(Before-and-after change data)
*-*-*

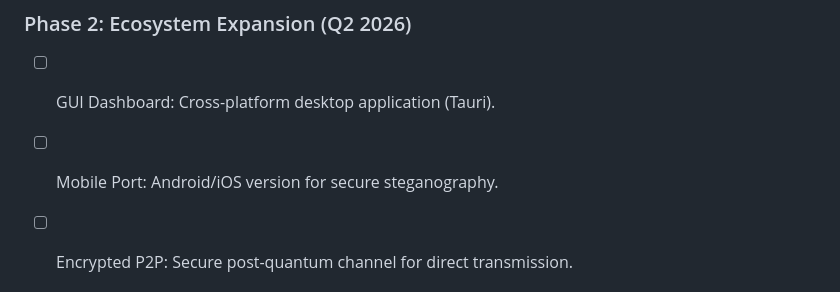
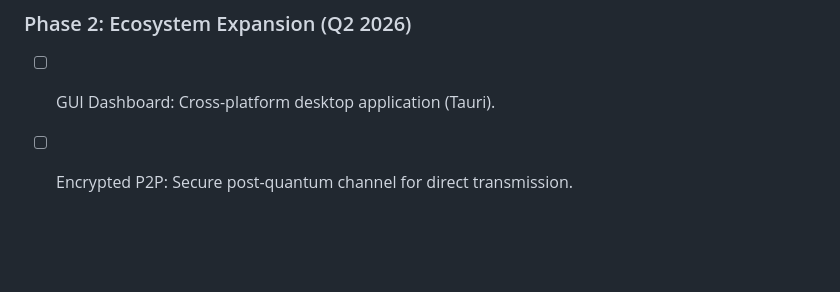
Before and after one commit to gjotov/SPEKTR, a Markdown page: README.md, the part around the change. Rendered like a GitHub page; blank space fills up the shorter version.

Commit message:
Remove mobile port from Phase 2 roadmap
Removed mobile port feature from Phase 2.

```diff
--- a/README.md
+++ b/README.md
@@ -56,8 +56,6 @@
 
 - [ ] GUI Dashboard: Cross-platform desktop application (Tauri).
 
-- [ ] Mobile Port: Android/iOS version for secure steganography.
-
 - [ ] Encrypted P2P: Secure post-quantum channel for direct transmission.
 ### Phase 3: Hardware & Enterprise (Q3 2026)
 
```
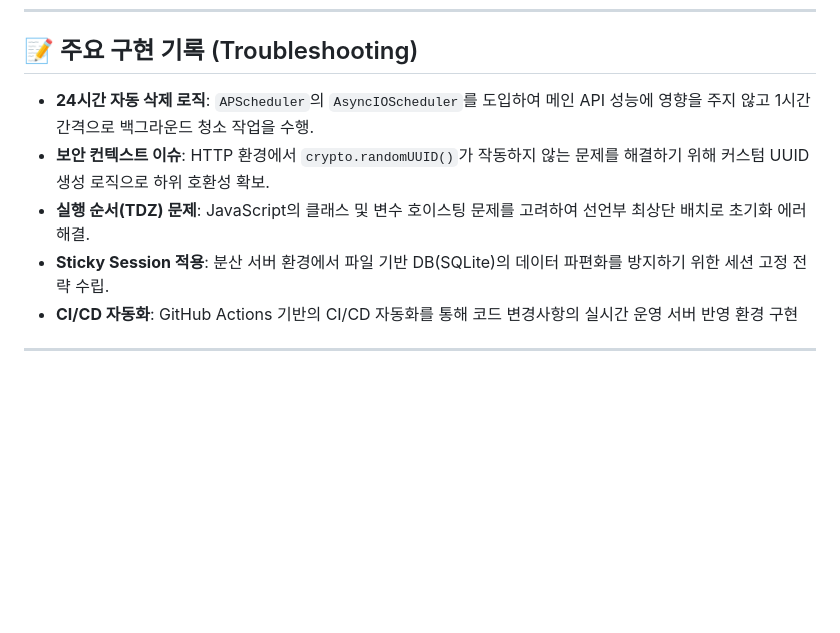
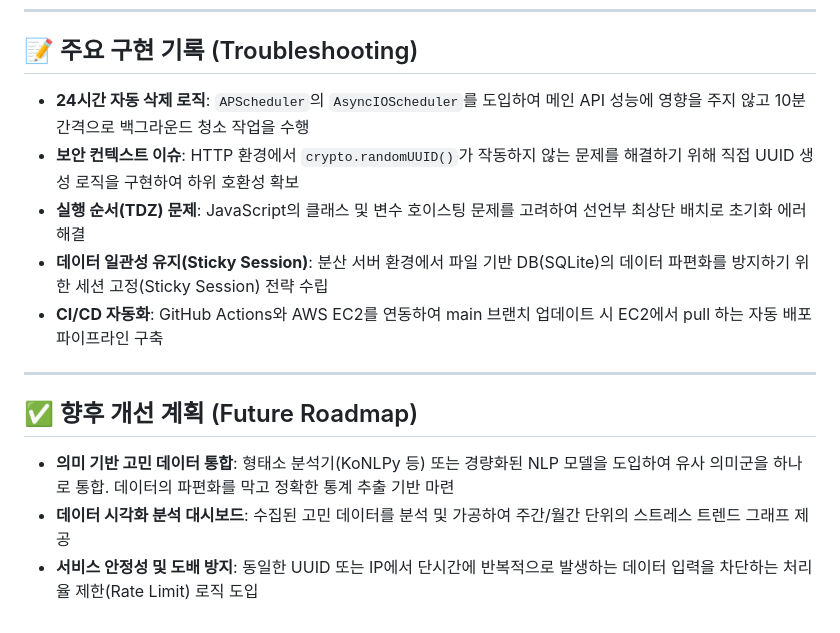
Before and after one commit to ryuh2929/dump-it, a Markdown page: README.md, the part around one of its changes. Drawn GitHub-style; blank space fills up the shorter version.

Commit message:
Fix formatting and remove redundant entries in README
Corrected formatting and removed redundant bullet points in the README.

```diff
--- a/README.md
+++ b/README.md
@@ -133,10 +133,16 @@ http://dumpit-lb-1591477487.us-east-1.elb.amazonaws.com/
 
 ## 📝 주요 구현 기록 (Troubleshooting)
 
-* **24시간 자동 삭제 로직**: `APScheduler`의 `AsyncIOScheduler`를 도입하여 메인 API 성능에 영향을 주지 않고 1시간 간격으로 백그라운드 청소 작업을 수행.
-* **보안 컨텍스트 이슈**: HTTP 환경에서 `crypto.randomUUID()`가 작동하지 않는 문제를 해결하기 위해 커스텀 UUID 생성 로직으로 하위 호환성 확보.
-* **실행 순서(TDZ) 문제**: JavaScript의 클래스 및 변수 호이스팅 문제를 고려하여 선언부 최상단 배치로 초기화 에러 해결.
-* **Sticky Session 적용**: 분산 서버 환경에서 파일 기반 DB(SQLite)의 데이터 파편화를 방지하기 위한 세션 고정 전략 수립.
-* **CI/CD 자동화**: GitHub Actions 기반의 CI/CD 자동화를 통해 코드 변경사항의 실시간 운영 서버 반영 환경 구현
+* **24시간 자동 삭제 로직**: `APScheduler`의 `AsyncIOScheduler`를 도입하여 메인 API 성능에 영향을 주지 않고 10분 간격으로 백그라운드 청소 작업을 수행
+* **보안 컨텍스트 이슈**: HTTP 환경에서 `crypto.randomUUID()`가 작동하지 않는 문제를 해결하기 위해 직접 UUID 생성 로직을 구현하여 하위 호환성 확보
+* **실행 순서(TDZ) 문제**: JavaScript의 클래스 및 변수 호이스팅 문제를 고려하여 선언부 최상단 배치로 초기화 에러 해결
+* **데이터 일관성 유지(Sticky Session)**: 분산 서버 환경에서 파일 기반 DB(SQLite)의 데이터 파편화를 방지하기 위한 세션 고정(Sticky Session) 전략 수립
+* **CI/CD 자동화**: GitHub Actions와 AWS EC2를 연동하여 main 브랜치 업데이트 시 EC2에서 pull 하는 자동 배포 파이프라인 구축
 
 ---
+
+## ✅ 향후 개선 계획 (Future Roadmap)
+
+* **의미 기반 고민 데이터 통합**: 형태소 분석기(KoNLPy 등) 또는 경량화된 NLP 모델을 도입하여 유사 의미군을 하나로 통합. 데이터의 파편화를 막고 정확한 통계 추출 기반 마련
+* **데이터 시각화 분석 대시보드**: 수집된 고민 데이터를 분석 및 가공하여 주간/월간 단위의 스트레스 트렌드 그래프 제공
+* **서비스 안정성 및 도배 방지**: 동일한 UUID 또는 IP에서 단시간에 반복적으로 발생하는 데이터 입력을 차단하는 처리율 제한(Rate Limit) 로직 도입
```
Also changed, not shown: other parts of README.md (+6 -6 lines).
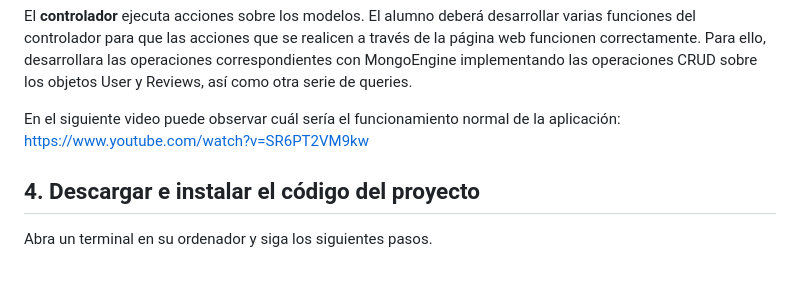
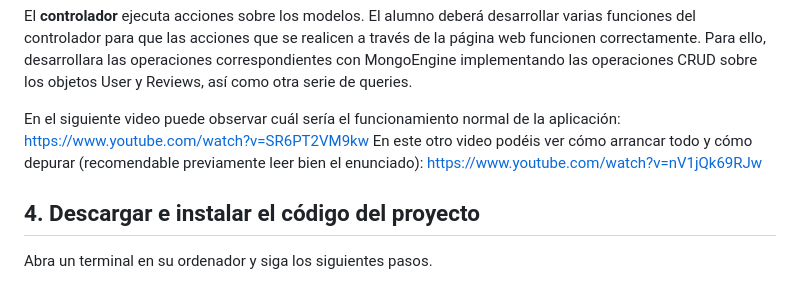
Before and after one commit to BBDD-ETSIT/ODM_PYTHON_SPARQL_GISD, a Markdown page: README.md, the part around the change. GitHub-like rendering.

```diff
--- a/README.md
+++ b/README.md
@@ -55,6 +55,7 @@ El alumno deberá  completar el código necesario para generar los modelos de Us
 El **controlador** ejecuta acciones sobre los modelos. El alumno deberá desarrollar varias funciones del controlador para que las acciones que se realicen a través de la página web funcionen correctamente. Para ello, desarrollara las operaciones correspondientes con MongoEngine implementando las operaciones CRUD sobre los objetos User y Reviews, así como otra serie de queries.
 
 En el siguiente video puede observar cuál sería el funcionamiento normal de la aplicación: https://www.youtube.com/watch?v=SR6PT2VM9kw
+En este otro video podéis ver cómo arrancar todo y cómo depurar (recomendable previamente leer bien el enunciado): https://www.youtube.com/watch?v=nV1jQk69RJw
 
 
 ## 4. Descargar e instalar el código del proyecto
```
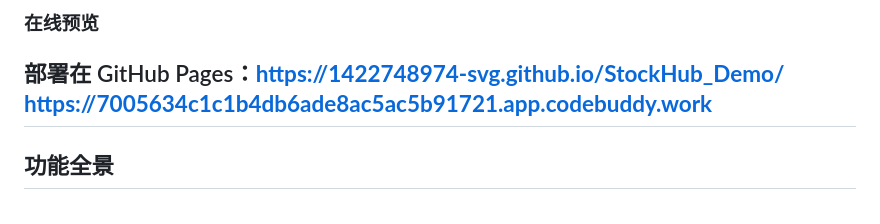
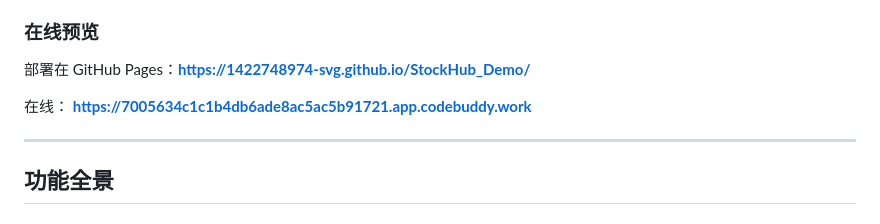
Before and after one commit to 1422748974-svg/StockHub_Demo, a Markdown page: README.md, the part around the change. Rendered like a GitHub page.

```diff
--- a/README.md
+++ b/README.md
@@ -31,7 +31,9 @@ StockHub 是一个**多券商智能集中管理站**的产品设计提案与交
 ### 在线预览
 
 部署在 GitHub Pages：**[https://1422748974-svg.github.io/StockHub_Demo/](https://1422748974-svg.github.io/StockHub_Demo/)**
-**[https://7005634c1c1b4db6ade8ac5ac5b91721.app.codebuddy.work](https://7005634c1c1b4db6ade8ac5ac5b91721.app.codebuddy.work)**
+
+在线： **[https://7005634c1c1b4db6ade8ac5ac5b91721.app.codebuddy.work](https://7005634c1c1b4db6ade8ac5ac5b91721.app.codebuddy.work)**
+
 ---
 
 ## 功能全景
```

*-*-*

_THE PROBLEM_:
Print, word for word, every entry shown above; the pictures stay out.

_TASK RESULT_:
Before and after one commit to gjotov/SPEKTR, a Markdown page: README.md, the part around the change. Rendered like a GitHub page; blank space fills up the shorter version.

Commit message:
Remove mobile port from Phase 2 roadmap
Removed mobile port feature from Phase 2.

```diff
--- a/README.md
+++ b/README.md
@@ -56,8 +56,6 @@
 
 - [ ] GUI Dashboard: Cross-platform desktop application (Tauri).
 
-- [ ] Mobile Port: Android/iOS version for secure steganography.
-
 - [ ] Encrypted P2P: Secure post-quantum channel for direct transmission.
 ### Phase 3: Hardware & Enterprise (Q3 2026)
 
```
Before and after one commit to ryuh2929/dump-it, a Markdown page: README.md, the part around one of its changes. Drawn GitHub-style; blank space fills up the shorter version.

Commit message:
Fix formatting and remove redundant entries in README
Corrected formatting and removed redundant bullet points in the README.

```diff
--- a/README.md
+++ b/README.md
@@ -133,10 +133,16 @@ http://dumpit-lb-1591477487.us-east-1.elb.amazonaws.com/
 
 ## 📝 주요 구현 기록 (Troubleshooting)
 
-* **24시간 자동 삭제 로직**: `APScheduler`의 `AsyncIOScheduler`를 도입하여 메인 API 성능에 영향을 주지 않고 1시간 간격으로 백그라운드 청소 작업을 수행.
-* **보안 컨텍스트 이슈**: HTTP 환경에서 `crypto.randomUUID()`가 작동하지 않는 문제를 해결하기 위해 커스텀 UUID 생성 로직으로 하위 호환성 확보.
-* **실행 순서(TDZ) 문제**: JavaScript의 클래스 및 변수 호이스팅 문제를 고려하여 선언부 최상단 배치로 초기화 에러 해결.
-* **Sticky Session 적용**: 분산 서버 환경에서 파일 기반 DB(SQLite)의 데이터 파편화를 방지하기 위한 세션 고정 전략 수립.
-* **CI/CD 자동화**: GitHub Actions 기반의 CI/CD 자동화를 통해 코드 변경사항의 실시간 운영 서버 반영 환경 구현
+* **24시간 자동 삭제 로직**: `APScheduler`의 `AsyncIOScheduler`를 도입하여 메인 API 성능에 영향을 주지 않고 10분 간격으로 백그라운드 청소 작업을 수행
+* **보안 컨텍스트 이슈**: HTTP 환경에서 `crypto.randomUUID()`가 작동하지 않는 문제를 해결하기 위해 직접 UUID 생성 로직을 구현하여 하위 호환성 확보
+* **실행 순서(TDZ) 문제**: JavaScript의 클래스 및 변수 호이스팅 문제를 고려하여 선언부 최상단 배치로 초기화 에러 해결
+* **데이터 일관성 유지(Sticky Session)**: 분산 서버 환경에서 파일 기반 DB(SQLite)의 데이터 파편화를 방지하기 위한 세션 고정(Sticky Session) 전략 수립
+* **CI/CD 자동화**: GitHub Actions와 AWS EC2를 연동하여 main 브랜치 업데이트 시 EC2에서 pull 하는 자동 배포 파이프라인 구축
 
 ---
+
+## ✅ 향후 개선 계획 (Future Roadmap)
+
+* **의미 기반 고민 데이터 통합**: 형태소 분석기(KoNLPy 등) 또는 경량화된 NLP 모델을 도입하여 유사 의미군을 하나로 통합. 데이터의 파편화를 막고 정확한 통계 추출 기반 마련
+* **데이터 시각화 분석 대시보드**: 수집된 고민 데이터를 분석 및 가공하여 주간/월간 단위의 스트레스 트렌드 그래프 제공
+* **서비스 안정성 및 도배 방지**: 동일한 UUID 또는 IP에서 단시간에 반복적으로 발생하는 데이터 입력을 차단하는 처리율 제한(Rate Limit) 로직 도입
```
Also changed, not shown: other parts of README.md (+6 -6 lines).
Before and after one commit to BBDD-ETSIT/ODM_PYTHON_SPARQL_GISD, a Markdown page: README.md, the part around the change. GitHub-like rendering.

```diff
--- a/README.md
+++ b/README.md
@@ -55,6 +55,7 @@ El alumno deberá  completar el código necesario para generar los modelos de Us
 El **controlador** ejecuta acciones sobre los modelos. El alumno deberá desarrollar varias funciones del controlador para que las acciones que se realicen a través de la página web funcionen correctamente. Para ello, desarrollara las operaciones correspondientes con MongoEngine implementando las operaciones CRUD sobre los objetos User y Reviews, así como otra serie de queries.
 
 En el siguiente video puede observar cuál sería el funcionamiento normal de la aplicación: https://www.youtube.com/watch?v=SR6PT2VM9kw
+En este otro video podéis ver cómo arrancar todo y cómo depurar (recomendable previamente leer bien el enunciado): https://www.youtube.com/watch?v=nV1jQk69RJw
 
 
 ## 4. Descargar e instalar el código del proyecto
```
Before and after one commit to 1422748974-svg/StockHub_Demo, a Markdown page: README.md, the part around the change. Rendered like a GitHub page.

```diff
--- a/README.md
+++ b/README.md
@@ -31,7 +31,9 @@ StockHub 是一个**多券商智能集中管理站**的产品设计提案与交
 ### 在线预览
 
 部署在 GitHub Pages：**[https://1422748974-svg.github.io/StockHub_Demo/](https://1422748974-svg.github.io/StockHub_Demo/)**
-**[https://7005634c1c1b4db6ade8ac5ac5b91721.app.codebuddy.work](https://7005634c1c1b4db6ade8ac5ac5b91721.app.codebuddy.work)**
+
+在线： **[https://7005634c1c1b4db6ade8ac5ac5b91721.app.codebuddy.work](https://7005634c1c1b4db6ade8ac5ac5b91721.app.codebuddy.work)**
+
 ---
 
 ## 功能全景
```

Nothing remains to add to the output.